Penny Hoarder: Advertising via search engines should be a priority for any tutoring business. If you’re not familiar with Adwords, take a look at the image below to get an idea of what I mean. Those listings up at the top are sponsored and a great way to get your name in front of new clients…

Tutoring Ads


Because pay-per-click (PPC) advertising can be very tightly targeted, it can be quite cost-effective even if your business is very small or strictly local. Set a budget so you don’t overspend, and get professional assistance to assure the best return on your investment.

Take advantage of free online advertising via Craigslist or other sites. Or create a Groupon offer – you might not profit from it, but you can get excellent visibility.

Here are a few more potentially valuable ideas:

  • Offer referral incentives and family or other group discounts.
  • Hold an open house.
  • Offer free short workshops or seminars on learning-related subjects.
  • Advertise on retail merchandise bags or receipts.
  • Use promotional give-aways, but make sure they’re useful and relevant to your business.
  • Partner with other local businesses that cater to your age students. Create cross-promotions such as “complete 10 tutoring sessions and get 15% off” your partner’s products.
  • Say yes to sponsorships that will put your name in front of students or parents — ball games, school activities, community events, etc.
  • Write a periodic newspaper or trade journal article.
  • Put a sign on your car. You can wrap the whole thing, or just use adhesive or magnetic signs, but make them consistent with your other visuals and keep your vehicle clean.
  • If your business operates as a private school, you may be eligible to become a Supplemental Education Services Provider through the No Child Left Behind Act.

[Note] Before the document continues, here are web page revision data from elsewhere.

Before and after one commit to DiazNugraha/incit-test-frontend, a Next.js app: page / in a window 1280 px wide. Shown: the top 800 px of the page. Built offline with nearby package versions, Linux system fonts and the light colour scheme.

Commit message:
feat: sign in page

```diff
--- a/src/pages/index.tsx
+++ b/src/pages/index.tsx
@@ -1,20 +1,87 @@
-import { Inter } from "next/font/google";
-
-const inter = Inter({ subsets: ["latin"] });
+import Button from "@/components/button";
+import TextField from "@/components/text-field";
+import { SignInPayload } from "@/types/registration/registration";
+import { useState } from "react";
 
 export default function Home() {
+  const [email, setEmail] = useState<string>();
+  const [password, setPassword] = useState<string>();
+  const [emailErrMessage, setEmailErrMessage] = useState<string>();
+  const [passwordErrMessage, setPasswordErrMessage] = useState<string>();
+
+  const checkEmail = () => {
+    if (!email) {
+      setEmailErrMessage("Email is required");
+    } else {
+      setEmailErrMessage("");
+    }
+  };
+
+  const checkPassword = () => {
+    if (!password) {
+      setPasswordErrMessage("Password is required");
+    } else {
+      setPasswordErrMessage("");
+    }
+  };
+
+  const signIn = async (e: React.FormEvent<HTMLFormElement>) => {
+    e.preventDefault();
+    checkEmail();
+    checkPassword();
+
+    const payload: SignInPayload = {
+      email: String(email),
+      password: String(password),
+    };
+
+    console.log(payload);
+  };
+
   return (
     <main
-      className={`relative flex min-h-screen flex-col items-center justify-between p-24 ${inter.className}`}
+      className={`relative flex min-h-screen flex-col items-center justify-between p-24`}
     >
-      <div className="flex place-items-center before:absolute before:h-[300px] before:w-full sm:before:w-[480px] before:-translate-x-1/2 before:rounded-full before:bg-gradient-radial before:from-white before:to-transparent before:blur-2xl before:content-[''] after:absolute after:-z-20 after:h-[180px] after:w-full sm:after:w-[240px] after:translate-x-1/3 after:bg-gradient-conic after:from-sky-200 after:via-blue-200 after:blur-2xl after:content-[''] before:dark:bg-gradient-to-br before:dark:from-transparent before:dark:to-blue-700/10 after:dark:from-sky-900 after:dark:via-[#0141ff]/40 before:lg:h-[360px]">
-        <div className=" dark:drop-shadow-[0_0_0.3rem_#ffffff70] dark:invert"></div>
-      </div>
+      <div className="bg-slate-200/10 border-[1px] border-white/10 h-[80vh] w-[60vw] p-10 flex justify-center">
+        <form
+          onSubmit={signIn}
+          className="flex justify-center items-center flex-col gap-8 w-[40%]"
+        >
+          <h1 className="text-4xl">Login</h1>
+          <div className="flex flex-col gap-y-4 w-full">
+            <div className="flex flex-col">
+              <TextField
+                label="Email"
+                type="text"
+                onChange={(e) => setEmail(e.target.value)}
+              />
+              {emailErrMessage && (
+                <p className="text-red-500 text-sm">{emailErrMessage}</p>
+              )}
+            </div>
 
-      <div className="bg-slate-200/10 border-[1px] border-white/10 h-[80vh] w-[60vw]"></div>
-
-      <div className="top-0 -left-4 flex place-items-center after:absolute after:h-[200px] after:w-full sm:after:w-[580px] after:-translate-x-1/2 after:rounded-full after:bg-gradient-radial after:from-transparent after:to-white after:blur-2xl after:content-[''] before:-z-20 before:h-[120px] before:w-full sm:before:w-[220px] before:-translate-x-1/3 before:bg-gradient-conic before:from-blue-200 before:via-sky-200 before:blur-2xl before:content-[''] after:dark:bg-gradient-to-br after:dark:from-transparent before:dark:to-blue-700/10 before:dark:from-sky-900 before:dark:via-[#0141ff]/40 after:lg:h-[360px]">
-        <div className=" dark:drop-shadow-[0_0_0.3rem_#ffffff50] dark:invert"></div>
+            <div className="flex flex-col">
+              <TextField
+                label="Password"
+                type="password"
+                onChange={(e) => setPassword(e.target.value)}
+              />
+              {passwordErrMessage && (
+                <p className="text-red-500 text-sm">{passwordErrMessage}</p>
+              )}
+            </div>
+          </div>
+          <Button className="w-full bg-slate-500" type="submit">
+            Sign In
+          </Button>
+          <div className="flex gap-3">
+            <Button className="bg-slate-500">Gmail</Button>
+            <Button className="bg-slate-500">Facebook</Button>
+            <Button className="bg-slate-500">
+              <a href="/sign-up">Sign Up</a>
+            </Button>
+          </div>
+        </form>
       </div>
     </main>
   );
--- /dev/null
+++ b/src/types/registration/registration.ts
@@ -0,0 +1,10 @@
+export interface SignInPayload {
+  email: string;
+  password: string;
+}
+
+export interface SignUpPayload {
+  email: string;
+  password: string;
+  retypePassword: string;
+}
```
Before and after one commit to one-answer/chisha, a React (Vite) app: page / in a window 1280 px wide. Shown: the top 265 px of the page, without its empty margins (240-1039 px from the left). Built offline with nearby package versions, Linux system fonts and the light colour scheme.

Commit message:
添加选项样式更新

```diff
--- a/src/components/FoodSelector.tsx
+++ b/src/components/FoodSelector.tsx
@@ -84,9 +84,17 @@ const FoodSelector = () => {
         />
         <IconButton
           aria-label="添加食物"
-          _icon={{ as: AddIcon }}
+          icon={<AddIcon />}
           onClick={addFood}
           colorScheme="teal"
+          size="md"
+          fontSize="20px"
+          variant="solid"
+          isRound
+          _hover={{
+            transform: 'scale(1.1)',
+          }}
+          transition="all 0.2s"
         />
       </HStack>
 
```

Take the same advice you’d give your students – do your homework. Then track all your marketing efforts to determine what works best and most cost-effectively. Refine what’s working and eliminate everything else. And keep at it, because repetition and consistency are the keys to marketing success.

Reader question: Have you ever tutored someone for cash? Or have you ever hired a tutor for your kids? What was your experience like?